### Supplied material

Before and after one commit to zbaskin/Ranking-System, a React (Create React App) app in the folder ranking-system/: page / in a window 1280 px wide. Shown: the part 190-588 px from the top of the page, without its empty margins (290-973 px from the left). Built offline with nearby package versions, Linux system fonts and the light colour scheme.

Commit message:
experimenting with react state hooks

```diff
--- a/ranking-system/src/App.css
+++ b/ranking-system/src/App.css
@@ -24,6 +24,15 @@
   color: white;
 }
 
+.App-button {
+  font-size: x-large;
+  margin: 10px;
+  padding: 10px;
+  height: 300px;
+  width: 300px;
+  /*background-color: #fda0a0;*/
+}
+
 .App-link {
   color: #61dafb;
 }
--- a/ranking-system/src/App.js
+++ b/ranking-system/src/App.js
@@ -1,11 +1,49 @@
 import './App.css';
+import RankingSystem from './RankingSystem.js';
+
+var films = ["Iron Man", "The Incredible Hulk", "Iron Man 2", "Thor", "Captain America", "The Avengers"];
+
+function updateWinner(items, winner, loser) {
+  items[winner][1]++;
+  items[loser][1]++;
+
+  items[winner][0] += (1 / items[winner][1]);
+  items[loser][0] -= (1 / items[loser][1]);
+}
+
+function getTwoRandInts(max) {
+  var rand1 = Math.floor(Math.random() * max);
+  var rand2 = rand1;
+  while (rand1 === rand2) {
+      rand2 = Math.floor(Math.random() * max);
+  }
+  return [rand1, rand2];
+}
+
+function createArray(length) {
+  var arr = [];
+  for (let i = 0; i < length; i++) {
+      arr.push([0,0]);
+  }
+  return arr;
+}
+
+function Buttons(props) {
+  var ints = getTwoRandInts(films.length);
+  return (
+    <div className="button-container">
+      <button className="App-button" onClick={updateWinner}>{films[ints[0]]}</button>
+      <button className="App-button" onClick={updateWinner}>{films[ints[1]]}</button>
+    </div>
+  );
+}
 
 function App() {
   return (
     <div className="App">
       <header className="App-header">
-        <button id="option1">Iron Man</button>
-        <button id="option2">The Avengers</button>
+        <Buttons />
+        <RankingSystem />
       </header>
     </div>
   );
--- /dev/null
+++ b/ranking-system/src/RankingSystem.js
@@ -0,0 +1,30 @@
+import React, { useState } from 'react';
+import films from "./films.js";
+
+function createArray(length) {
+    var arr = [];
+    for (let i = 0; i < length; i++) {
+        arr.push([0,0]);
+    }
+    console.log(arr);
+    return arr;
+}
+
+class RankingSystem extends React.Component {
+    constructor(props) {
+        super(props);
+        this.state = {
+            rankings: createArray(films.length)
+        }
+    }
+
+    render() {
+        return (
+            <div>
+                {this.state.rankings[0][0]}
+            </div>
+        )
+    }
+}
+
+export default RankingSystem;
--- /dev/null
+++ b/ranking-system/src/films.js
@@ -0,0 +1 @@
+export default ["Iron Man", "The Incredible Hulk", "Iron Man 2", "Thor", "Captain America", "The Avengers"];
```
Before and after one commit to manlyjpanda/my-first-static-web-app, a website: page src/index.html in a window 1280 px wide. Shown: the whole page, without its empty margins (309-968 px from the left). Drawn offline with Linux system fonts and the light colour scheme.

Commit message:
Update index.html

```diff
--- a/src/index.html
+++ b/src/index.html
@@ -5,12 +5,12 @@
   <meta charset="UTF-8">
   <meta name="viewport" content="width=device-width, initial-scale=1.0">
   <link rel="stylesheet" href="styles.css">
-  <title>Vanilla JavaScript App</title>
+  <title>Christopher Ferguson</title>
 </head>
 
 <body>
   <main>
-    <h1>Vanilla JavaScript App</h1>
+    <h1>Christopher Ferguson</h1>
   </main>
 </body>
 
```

### Exercise directions
Please output each record exactly as it appears above.

### Exercise response
Before and after one commit to zbaskin/Ranking-System, a React (Create React App) app in the folder ranking-system/: page / in a window 1280 px wide. Shown: the part 190-588 px from the top of the page, without its empty margins (290-973 px from the left). Built offline with nearby package versions, Linux system fonts and the light colour scheme.

Commit message:
experimenting with react state hooks

```diff
--- a/ranking-system/src/App.css
+++ b/ranking-system/src/App.css
@@ -24,6 +24,15 @@
   color: white;
 }
 
+.App-button {
+  font-size: x-large;
+  margin: 10px;
+  padding: 10px;
+  height: 300px;
+  width: 300px;
+  /*background-color: #fda0a0;*/
+}
+
 .App-link {
   color: #61dafb;
 }
--- a/ranking-system/src/App.js
+++ b/ranking-system/src/App.js
@@ -1,11 +1,49 @@
 import './App.css';
+import RankingSystem from './RankingSystem.js';
+
+var films = ["Iron Man", "The Incredible Hulk", "Iron Man 2", "Thor", "Captain America", "The Avengers"];
+
+function updateWinner(items, winner, loser) {
+  items[winner][1]++;
+  items[loser][1]++;
+
+  items[winner][0] += (1 / items[winner][1]);
+  items[loser][0] -= (1 / items[loser][1]);
+}
+
+function getTwoRandInts(max) {
+  var rand1 = Math.floor(Math.random() * max);
+  var rand2 = rand1;
+  while (rand1 === rand2) {
+      rand2 = Math.floor(Math.random() * max);
+  }
+  return [rand1, rand2];
+}
+
+function createArray(length) {
+  var arr = [];
+  for (let i = 0; i < length; i++) {
+      arr.push([0,0]);
+  }
+  return arr;
+}
+
+function Buttons(props) {
+  var ints = getTwoRandInts(films.length);
+  return (
+    <div className="button-container">
+      <button className="App-button" onClick={updateWinner}>{films[ints[0]]}</button>
+      <button className="App-button" onClick={updateWinner}>{films[ints[1]]}</button>
+    </div>
+  );
+}
 
 function App() {
   return (
     <div className="App">
       <header className="App-header">
-        <button id="option1">Iron Man</button>
-        <button id="option2">The Avengers</button>
+        <Buttons />
+        <RankingSystem />
       </header>
     </div>
   );
--- /dev/null
+++ b/ranking-system/src/RankingSystem.js
@@ -0,0 +1,30 @@
+import React, { useState } from 'react';
+import films from "./films.js";
+
+function createArray(length) {
+    var arr = [];
+    for (let i = 0; i < length; i++) {
+        arr.push([0,0]);
+    }
+    console.log(arr);
+    return arr;
+}
+
+class RankingSystem extends React.Component {
+    constructor(props) {
+        super(props);
+        this.state = {
+            rankings: createArray(films.length)
+        }
+    }
+
+    render() {
+        return (
+            <div>
+                {this.state.rankings[0][0]}
+            </div>
+        )
+    }
+}
+
+export default RankingSystem;
--- /dev/null
+++ b/ranking-system/src/films.js
@@ -0,0 +1 @@
+export default ["Iron Man", "The Incredible Hulk", "Iron Man 2", "Thor", "Captain America", "The Avengers"];
```
Before and after one commit to manlyjpanda/my-first-static-web-app, a website: page src/index.html in a window 1280 px wide. Shown: the whole page, without its empty margins (309-968 px from the left). Drawn offline with Linux system fonts and the light colour scheme.

Commit message:
Update index.html

```diff
--- a/src/index.html
+++ b/src/index.html
@@ -5,12 +5,12 @@
   <meta charset="UTF-8">
   <meta name="viewport" content="width=device-width, initial-scale=1.0">
   <link rel="stylesheet" href="styles.css">
-  <title>Vanilla JavaScript App</title>
+  <title>Christopher Ferguson</title>
 </head>
 
 <body>
   <main>
-    <h1>Vanilla JavaScript App</h1>
+    <h1>Christopher Ferguson</h1>
   </main>
 </body>
 
```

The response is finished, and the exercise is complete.